It’s five thirteen am, and I’m driving into Asheville. Somewhere on I-26, listening to NPR and I’m paralyzed by a news report that has me gripping the wheel in anger, and tears begin to fall…
The poorest people group in the world, a rural village outside the Sierra Leone on the West Coast of Africa, has become decimated by a vicious virus now known as Ebola. The origin is unknown, and the transmission is lethal. People are dying by the thousands, after reports of bleeding from the eyes and ears, and internal corruption. There is no known cure, and the Western World is rushing to the chalkboard to examine the evidence and find aggressive ways to treat this virus.
The portrait was painted on the news this morning of the children… Imagine you are a small child who is watching your mother cough up blood, until her eyes bulge out of her head. After a few days of this exhaustion, a van rolls up and several aliens with hazmat suits march in and abduct your ailing mother, loading her into a van with other disease-infected villagers. All you know is that this strange scene is burned into your conscience and after several days of no report, you realize your mom is not coming home. And now you (and your two baby siblings) are orphans.
As the broadcast continued, children are being reported to be walking aimlessly through the streets and villages, traumatized by the recent events, and literally starving. These newly-orphaned children have no idea what happened, only that strange men in hazmat suits came in and took their mother away, and now – the widespread panic has seized the rest of the nation, and n o b o d y will allow you to come near. These children are being stigmatized as the orphans of the Ebola outbreak, and fear of transmission has suffocated the region. As they wander, searching for the lowest pyramid of Maslow’s Hierarchy, food and water are not available. And answers to the questions unspoken prevent these children from acquiring sleep, or peace.

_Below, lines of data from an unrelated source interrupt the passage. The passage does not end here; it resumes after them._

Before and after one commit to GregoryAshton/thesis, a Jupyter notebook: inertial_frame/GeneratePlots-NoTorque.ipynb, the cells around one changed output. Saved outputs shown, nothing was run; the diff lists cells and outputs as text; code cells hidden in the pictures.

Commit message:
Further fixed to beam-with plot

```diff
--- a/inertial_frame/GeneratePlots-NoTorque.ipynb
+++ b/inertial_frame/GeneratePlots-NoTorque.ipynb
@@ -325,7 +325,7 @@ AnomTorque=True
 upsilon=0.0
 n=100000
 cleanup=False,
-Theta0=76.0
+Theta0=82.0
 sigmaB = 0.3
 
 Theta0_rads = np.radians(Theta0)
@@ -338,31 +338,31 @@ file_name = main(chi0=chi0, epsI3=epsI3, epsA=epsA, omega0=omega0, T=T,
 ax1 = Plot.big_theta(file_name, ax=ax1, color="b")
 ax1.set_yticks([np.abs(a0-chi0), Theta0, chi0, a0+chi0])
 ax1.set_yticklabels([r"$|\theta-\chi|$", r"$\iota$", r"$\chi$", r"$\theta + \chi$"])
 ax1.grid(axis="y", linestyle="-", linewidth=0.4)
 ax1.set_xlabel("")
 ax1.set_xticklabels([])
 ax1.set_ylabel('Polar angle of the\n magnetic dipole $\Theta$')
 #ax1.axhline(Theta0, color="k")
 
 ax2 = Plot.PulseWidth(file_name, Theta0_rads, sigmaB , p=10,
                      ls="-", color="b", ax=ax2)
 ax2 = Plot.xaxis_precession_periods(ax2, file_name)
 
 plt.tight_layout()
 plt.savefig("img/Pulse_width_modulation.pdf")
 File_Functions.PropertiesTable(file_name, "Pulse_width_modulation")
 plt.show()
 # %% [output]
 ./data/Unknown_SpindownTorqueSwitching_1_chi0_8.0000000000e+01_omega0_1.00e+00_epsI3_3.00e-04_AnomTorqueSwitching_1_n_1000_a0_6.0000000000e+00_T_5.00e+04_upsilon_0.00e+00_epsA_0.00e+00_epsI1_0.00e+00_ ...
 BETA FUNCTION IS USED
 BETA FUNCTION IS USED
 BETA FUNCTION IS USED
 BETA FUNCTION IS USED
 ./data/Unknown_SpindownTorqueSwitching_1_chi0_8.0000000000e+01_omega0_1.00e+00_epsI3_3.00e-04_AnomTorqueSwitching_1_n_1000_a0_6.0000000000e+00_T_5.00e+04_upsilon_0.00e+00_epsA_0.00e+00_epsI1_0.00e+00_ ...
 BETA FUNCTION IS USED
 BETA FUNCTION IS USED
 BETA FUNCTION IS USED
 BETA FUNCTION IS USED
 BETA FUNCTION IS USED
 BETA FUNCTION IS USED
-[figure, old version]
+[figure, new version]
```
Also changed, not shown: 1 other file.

— and while I was watching the sunrise over the Blue Ridge Mountains, my heart literally broke for these children! The next news report came from Lebanon where Syrian refugees are being forced to find shelter from the ISIS (Muslim Extremists), and the bloodshed is flowing like the Ebola virus through the veins of humanity like the rivers of the Tigris and Euphrates from a bleeding Eden.
Here is a picture of a little girl named Reem. She is recently orphaned after her entire family was massacred in this senseless [un]holy war. Reem was reportedly stationed in a refugee camp in Northern Lebanon, and a media journalist in passing captured this image: Her green eyes piercing into the camera, and her 9 year-old conviction sought a marker and wrote the word “Love.” in both English and Arabic.
Oh the power of that word!
If only the Kingdom of Heaven on earth would come, even now in this moment.
Dear God, invade us with your tears. Tear down these empires of sand and greed and oil and blood and religion and money and hate and self and the American Dream and all of the lies upon which these self-evident truths were established, to conquer and destroy and infiltrate and assimilate and incorporate. Burn down our accumulating collections of self-preservation, until we see the Rescuer with scars on His hands and feet and tears in His eyes for an unwilling Jerusalem to be gathered… May the glory of Jesus detonate the United Nations into an oblivion of fragmented revelations that there is only One Hope for this broken planet.
The inexplicable mystery from the ineffable Name, poured out at the cross as a ransom for the captives. Love so exhaustive, so intoxicating that the blind see men as trees and stumble in the morning light into angels announcing, “He is not here, for He is risen!”
The kind of love that causes knees to tremble in the collapse, with bowed heads and confessing tongues that there is One Lord, and all of creation is growing for the redemption of His blood.